  • Laurent M. A. Favié, 
  • Floris Groenendaal, 
  • Marcel P. H. van den Broek, 
  • Carin M. A. Rademaker, 
  • Timo R. de Haan, 
  • Henrica L. M. van Straaten, 
  • Peter H. Dijk, 
  • Arno van Heijst, 
  • Jeroen Dudink, 
  • Koen P. Dijkman
PLOS
x

Abstract

Objective

Morphine is a commonly used drug in encephalopathic neonates treated with therapeutic hypothermia after perinatal asphyxia. Pharmacokinetics and optimal dosing of morphine in this population are largely unknown. The objective of this study was to describe pharmacokinetics of morphine and its metabolites morphine-3-glucuronide and morphine-6-glucuronide in encephalopathic neonates treated with therapeutic hypothermia and to develop pharmacokinetics based dosing guidelines for this population.

Study design

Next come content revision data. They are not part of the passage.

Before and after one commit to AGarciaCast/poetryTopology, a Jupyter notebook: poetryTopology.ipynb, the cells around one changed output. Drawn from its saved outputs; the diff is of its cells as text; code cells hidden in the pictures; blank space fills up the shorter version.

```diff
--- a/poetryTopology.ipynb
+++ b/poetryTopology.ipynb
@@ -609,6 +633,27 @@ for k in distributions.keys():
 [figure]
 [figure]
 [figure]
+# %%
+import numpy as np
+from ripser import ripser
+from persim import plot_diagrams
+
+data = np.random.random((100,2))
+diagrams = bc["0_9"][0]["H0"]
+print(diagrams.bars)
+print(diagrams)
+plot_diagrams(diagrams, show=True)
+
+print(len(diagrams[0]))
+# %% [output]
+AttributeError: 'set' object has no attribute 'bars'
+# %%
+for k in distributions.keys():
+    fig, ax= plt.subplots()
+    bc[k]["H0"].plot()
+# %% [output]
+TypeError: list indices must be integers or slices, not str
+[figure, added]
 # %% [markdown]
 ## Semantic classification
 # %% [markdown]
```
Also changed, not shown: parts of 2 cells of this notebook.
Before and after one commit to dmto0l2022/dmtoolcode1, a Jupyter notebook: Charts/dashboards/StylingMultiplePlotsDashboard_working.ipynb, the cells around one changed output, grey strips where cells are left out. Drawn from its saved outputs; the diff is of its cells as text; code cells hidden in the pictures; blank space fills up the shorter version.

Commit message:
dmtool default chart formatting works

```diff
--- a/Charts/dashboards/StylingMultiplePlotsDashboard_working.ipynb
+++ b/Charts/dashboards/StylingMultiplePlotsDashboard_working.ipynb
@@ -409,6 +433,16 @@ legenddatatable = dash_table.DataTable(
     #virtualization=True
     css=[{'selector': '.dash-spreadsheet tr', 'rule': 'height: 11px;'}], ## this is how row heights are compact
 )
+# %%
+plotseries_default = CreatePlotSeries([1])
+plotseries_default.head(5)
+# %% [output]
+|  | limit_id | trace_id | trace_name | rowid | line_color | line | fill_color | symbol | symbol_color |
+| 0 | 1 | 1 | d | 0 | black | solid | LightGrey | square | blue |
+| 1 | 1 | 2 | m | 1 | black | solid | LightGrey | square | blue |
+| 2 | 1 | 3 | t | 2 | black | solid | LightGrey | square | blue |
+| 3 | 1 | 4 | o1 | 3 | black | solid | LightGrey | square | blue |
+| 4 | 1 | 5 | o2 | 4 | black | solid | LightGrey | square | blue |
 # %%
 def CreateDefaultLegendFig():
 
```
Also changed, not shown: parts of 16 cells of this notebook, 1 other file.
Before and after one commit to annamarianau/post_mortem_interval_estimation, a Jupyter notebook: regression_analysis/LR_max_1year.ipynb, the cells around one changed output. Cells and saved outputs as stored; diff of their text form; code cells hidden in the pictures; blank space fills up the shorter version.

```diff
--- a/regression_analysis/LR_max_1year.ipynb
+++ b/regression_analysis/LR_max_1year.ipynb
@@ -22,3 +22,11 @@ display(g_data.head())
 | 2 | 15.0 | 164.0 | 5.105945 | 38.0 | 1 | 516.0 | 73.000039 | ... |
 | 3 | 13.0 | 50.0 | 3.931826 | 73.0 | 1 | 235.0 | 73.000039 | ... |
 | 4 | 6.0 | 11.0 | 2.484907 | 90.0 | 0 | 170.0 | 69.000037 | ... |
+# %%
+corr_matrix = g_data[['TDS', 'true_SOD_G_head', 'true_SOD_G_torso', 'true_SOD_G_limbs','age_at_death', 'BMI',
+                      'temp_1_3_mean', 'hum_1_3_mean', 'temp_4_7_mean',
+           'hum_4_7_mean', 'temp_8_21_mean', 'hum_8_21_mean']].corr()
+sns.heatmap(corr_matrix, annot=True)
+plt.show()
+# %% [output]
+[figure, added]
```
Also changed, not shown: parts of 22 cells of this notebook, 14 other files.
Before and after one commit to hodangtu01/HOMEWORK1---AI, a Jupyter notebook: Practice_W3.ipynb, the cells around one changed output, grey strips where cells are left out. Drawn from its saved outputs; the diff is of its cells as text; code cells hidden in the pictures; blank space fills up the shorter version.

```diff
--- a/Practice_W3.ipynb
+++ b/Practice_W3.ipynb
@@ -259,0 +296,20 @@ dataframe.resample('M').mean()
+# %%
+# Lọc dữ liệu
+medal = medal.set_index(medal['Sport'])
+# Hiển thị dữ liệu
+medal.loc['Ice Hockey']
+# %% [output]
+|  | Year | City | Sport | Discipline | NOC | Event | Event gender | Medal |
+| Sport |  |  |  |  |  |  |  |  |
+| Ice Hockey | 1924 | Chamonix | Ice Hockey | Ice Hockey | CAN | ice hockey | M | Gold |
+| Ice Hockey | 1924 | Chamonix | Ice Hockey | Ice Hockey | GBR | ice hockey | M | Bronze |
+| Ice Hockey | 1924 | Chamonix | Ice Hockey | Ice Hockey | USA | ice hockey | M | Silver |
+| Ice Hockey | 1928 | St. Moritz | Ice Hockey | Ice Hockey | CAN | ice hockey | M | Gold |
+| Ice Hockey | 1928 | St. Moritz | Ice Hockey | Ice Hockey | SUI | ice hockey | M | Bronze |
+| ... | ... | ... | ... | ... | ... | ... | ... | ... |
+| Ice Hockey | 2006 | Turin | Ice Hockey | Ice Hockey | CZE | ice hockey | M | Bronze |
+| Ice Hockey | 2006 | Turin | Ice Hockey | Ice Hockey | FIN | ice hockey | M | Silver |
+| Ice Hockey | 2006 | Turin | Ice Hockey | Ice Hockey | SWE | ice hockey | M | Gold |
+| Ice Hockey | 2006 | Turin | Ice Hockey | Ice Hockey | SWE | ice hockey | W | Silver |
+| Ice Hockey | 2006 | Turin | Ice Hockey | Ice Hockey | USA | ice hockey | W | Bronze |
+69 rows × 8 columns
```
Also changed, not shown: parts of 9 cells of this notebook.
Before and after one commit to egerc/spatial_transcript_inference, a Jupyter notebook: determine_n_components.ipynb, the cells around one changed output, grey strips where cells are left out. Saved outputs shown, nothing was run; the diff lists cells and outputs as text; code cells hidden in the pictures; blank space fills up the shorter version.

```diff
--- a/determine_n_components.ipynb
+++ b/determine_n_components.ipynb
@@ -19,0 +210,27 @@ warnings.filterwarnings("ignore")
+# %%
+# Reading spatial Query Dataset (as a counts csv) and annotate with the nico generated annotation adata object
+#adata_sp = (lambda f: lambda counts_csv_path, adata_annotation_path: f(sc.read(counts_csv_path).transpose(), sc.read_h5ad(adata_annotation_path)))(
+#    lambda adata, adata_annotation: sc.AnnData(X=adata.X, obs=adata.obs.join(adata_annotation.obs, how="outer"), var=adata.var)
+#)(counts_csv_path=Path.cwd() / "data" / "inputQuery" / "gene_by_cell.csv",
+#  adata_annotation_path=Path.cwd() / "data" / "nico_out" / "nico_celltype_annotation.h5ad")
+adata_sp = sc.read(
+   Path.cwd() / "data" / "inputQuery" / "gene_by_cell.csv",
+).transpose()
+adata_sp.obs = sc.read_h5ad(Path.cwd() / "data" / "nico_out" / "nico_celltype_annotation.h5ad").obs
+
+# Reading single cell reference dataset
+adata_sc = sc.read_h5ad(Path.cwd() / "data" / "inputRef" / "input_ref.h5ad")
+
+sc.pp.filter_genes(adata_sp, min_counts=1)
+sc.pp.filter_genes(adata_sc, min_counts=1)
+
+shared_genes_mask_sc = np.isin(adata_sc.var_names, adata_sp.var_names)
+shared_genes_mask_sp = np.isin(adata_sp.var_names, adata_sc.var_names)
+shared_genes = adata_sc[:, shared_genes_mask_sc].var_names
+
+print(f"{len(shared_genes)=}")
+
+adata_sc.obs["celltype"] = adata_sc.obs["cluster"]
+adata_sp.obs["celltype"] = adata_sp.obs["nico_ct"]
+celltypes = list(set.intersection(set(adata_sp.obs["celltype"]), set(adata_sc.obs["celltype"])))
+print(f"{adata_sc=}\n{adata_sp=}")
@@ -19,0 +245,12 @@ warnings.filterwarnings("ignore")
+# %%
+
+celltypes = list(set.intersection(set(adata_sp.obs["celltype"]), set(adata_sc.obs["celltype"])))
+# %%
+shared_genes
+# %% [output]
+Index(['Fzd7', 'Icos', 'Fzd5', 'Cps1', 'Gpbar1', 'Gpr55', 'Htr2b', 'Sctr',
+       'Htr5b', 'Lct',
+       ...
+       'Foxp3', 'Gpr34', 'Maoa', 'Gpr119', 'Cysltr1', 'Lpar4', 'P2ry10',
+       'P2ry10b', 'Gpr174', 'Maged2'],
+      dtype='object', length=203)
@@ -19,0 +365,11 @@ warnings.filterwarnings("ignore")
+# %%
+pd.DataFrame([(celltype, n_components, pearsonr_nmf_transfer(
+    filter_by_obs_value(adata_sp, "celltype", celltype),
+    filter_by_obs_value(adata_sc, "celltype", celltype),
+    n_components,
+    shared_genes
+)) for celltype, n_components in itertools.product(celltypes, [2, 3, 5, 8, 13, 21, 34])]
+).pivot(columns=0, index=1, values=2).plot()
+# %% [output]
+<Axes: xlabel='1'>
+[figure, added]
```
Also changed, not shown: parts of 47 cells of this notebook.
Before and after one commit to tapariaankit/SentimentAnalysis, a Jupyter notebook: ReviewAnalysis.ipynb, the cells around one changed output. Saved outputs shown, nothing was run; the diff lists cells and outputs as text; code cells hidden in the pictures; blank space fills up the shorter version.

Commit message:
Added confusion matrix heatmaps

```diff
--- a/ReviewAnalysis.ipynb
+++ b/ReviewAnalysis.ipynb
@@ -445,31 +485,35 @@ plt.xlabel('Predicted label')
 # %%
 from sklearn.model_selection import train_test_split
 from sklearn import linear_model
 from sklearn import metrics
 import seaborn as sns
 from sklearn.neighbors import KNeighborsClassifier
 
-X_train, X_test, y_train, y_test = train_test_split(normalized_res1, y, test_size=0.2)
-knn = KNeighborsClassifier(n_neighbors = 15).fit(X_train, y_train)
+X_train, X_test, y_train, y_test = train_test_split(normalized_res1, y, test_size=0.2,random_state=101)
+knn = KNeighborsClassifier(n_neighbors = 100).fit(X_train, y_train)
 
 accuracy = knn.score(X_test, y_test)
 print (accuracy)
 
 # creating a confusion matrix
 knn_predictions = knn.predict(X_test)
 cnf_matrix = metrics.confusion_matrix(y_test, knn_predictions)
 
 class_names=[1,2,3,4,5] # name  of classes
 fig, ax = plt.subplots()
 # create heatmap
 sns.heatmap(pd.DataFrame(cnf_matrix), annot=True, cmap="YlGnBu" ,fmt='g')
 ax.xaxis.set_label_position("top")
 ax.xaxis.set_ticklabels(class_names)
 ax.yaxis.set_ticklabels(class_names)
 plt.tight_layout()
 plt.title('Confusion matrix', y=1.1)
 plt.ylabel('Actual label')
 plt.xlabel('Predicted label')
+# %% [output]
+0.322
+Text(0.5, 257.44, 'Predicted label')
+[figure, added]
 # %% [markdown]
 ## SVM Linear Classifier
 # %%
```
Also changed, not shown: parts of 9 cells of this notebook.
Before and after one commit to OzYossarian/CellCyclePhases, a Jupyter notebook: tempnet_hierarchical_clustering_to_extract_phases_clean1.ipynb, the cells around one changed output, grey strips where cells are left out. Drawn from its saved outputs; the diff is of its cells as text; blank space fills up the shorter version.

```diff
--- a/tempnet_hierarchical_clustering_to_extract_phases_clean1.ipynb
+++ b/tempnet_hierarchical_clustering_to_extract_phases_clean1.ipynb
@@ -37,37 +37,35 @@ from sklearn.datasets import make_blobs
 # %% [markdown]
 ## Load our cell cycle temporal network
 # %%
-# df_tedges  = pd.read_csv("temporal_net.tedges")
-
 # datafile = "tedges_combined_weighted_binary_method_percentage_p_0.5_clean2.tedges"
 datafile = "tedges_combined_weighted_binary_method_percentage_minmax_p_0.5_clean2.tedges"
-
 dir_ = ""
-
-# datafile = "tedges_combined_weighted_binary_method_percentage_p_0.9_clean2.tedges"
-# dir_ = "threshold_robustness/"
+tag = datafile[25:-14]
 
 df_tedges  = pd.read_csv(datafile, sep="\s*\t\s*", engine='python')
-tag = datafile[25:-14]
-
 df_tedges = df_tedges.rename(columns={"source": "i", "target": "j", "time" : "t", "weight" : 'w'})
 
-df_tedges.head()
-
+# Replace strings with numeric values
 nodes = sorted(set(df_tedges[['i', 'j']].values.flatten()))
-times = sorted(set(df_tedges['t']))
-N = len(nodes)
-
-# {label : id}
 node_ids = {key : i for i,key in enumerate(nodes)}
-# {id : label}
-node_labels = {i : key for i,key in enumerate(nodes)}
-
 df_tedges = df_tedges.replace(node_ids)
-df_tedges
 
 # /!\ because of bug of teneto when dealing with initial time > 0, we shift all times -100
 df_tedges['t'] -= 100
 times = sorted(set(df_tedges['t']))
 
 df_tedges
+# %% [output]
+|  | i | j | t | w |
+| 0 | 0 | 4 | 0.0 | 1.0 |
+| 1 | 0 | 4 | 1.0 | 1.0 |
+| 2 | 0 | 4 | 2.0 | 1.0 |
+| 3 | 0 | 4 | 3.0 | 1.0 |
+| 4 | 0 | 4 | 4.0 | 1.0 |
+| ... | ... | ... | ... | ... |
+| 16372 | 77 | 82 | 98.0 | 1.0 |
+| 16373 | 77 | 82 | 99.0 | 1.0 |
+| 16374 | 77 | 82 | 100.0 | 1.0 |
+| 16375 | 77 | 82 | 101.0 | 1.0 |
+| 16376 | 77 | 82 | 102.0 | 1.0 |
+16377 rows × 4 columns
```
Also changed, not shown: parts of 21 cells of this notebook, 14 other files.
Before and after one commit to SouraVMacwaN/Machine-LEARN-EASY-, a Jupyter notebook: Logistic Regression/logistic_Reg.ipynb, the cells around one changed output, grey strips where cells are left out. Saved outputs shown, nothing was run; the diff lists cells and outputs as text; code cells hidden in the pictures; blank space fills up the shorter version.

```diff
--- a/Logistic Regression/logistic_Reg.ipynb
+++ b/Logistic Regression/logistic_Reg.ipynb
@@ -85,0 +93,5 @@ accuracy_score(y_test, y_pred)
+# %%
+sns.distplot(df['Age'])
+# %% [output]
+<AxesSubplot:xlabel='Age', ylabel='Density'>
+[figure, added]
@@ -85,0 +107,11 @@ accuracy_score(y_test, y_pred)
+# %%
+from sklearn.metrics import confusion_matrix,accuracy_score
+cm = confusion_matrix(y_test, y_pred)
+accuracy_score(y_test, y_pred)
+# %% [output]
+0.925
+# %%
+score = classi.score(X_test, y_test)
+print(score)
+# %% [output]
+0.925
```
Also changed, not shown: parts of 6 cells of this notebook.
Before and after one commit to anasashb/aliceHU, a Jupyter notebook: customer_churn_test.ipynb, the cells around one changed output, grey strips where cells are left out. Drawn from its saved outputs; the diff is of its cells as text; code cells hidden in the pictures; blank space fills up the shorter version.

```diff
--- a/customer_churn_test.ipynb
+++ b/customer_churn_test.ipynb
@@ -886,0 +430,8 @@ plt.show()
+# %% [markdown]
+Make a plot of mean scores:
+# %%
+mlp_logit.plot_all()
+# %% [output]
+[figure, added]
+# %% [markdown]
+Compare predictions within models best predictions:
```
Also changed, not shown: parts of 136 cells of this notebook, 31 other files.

Term and near-term encephalopathic neonates treated with therapeutic hypothermia and receiving morphine were included in two multicenter cohort studies between 2008–2010 (SHIVER) and 2010–2014 (PharmaCool). Data were collected during hypothermia and rewarming, including blood samples for quantification of morphine and its metabolites. Parental informed consent was obtained for all participants.

Results

244 patients (GA mean (sd) 39.8 (1.6) weeks, BW mean (sd) 3,428 (613) g, male 61.5%) were included. Morphine clearance was reduced under hypothermia (33.5°C) by 6.89%/°C (95% CI 5.37%/°C– 8.41%/°C, p<0.001) and metabolite clearance by 4.91%/°C (95% CI 3.53%/°C– 6.22%/°C, p<0.001) compared to normothermia (36.5°C). Simulations showed that a loading dose of 50 μg/kg followed by continuous infusion of 5 μg/kg/h resulted in morphine plasma concentrations in the desired range (between 10 and 40 μg/L) during hypothermia.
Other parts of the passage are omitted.